PROBLEM. Check every line of the records below for the string "base" and copy the ones that have it.

─── DATA SUPPLIED

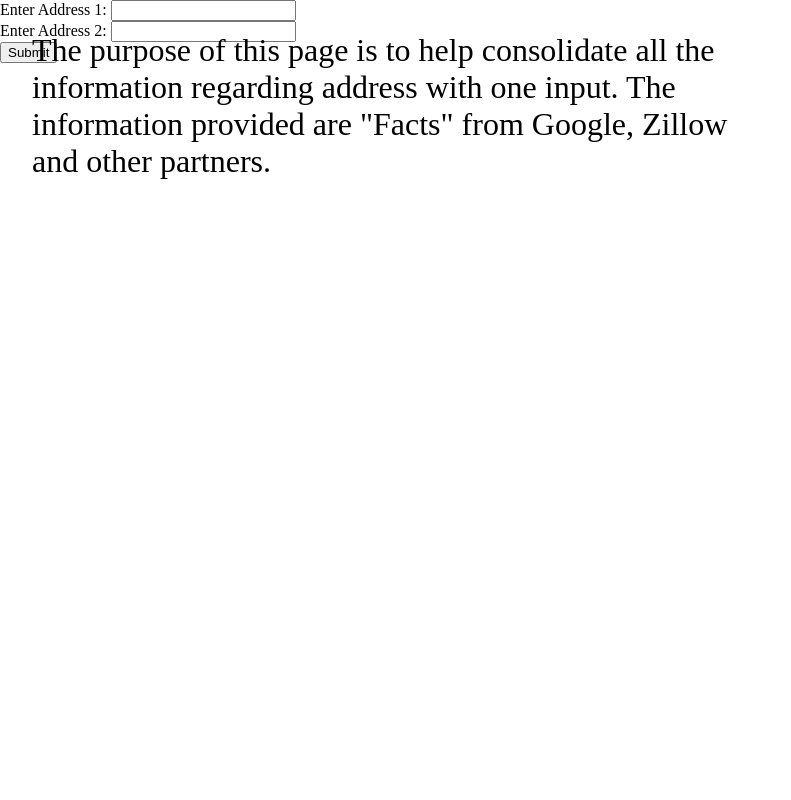
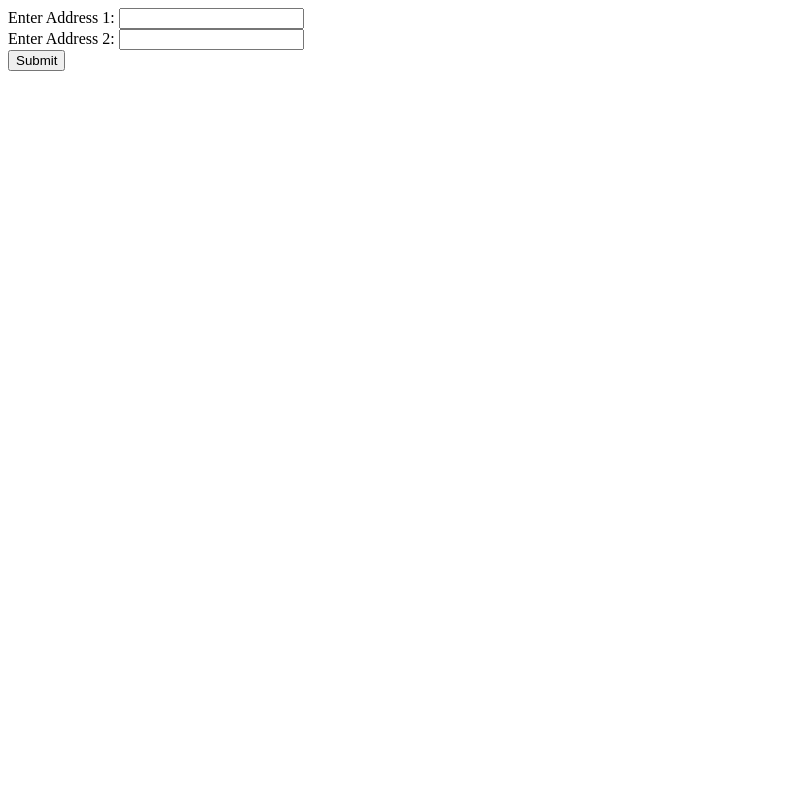
Before and after one commit to DLtech456/MapIT, a Flask app: page / in a window 1280 px wide. Shown: the whole page, without its empty margins (0-791 px from the left). Run offline with Flask 2, Linux system fonts and the light colour scheme.

Commit message:
changed base to default

```diff
--- a/src/templates/base.html
+++ b/src/templates/base.html
@@ -1,54 +1,11 @@
 <!DOCTYPE html>
-<html>
+<html lang="en">
+<head>
+    <meta charset="UTF-8">
+    <title>Peek at address</title>
 
-<head>
-  <meta charset="utf-8">
-  <title>Peek at Address</title>
-  <meta name="generator" content="Google Web Designer 3.0.1.0319">
-  <style type="text/css" id="gwd-text-style">
-    p {
-      margin: 0px;
-    }
-    h1 {
-      margin: 0px;
-    }
-    h2 {
-      margin: 0px;
-    }
-    h3 {
-      margin: 0px;
-    }
-  </style>
-  <style type="text/css">
-    html, body {
-      width: 100%;
-      height: 100%;
-      margin: 0px;
-    }
-    body {
-      background-color: transparent;
-      transform: perspective(1400px) matrix3d(1, 0, 0, 0, 0, 1, 0, 0, 0, 0, 1, 0, 0, 0, 0, 1);
-      transform-style: preserve-3d;
-    }
-    .gwd-p-10ls {
-      position: absolute;
-      width: 725px;
-      height: 62px;
-      left: 32px;
-      top: 32px;
-      font-size: 32px;
-      background-image: none;
-      background-color: transparent;
-      text-align: left;
-    }
-  </style>
 </head>
-
-<body class="htmlNoPages">
-  <p class="gwd-p-10ls">The purpose of this page is to help consolidate all the information regarding address with one input. The information provided are "Facts" from Google, Zillow and other partners.</p>
-  <script type="text/html" gwd-supported-sizes="">{ "supportedSizes": { "default": { "sizeRanges": [{ "minWidth": 0, "minHeight": 0, "maxWidth": 999999, "maxHeight": 999999, "presetName": "unbounded" }] } } }
-  </script>
-
+<body>
 {% block content %}
 
 {% endblock %}
```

──────

TASK RESULT.
changed base to default
--- a/src/templates/base.html
+++ b/src/templates/base.html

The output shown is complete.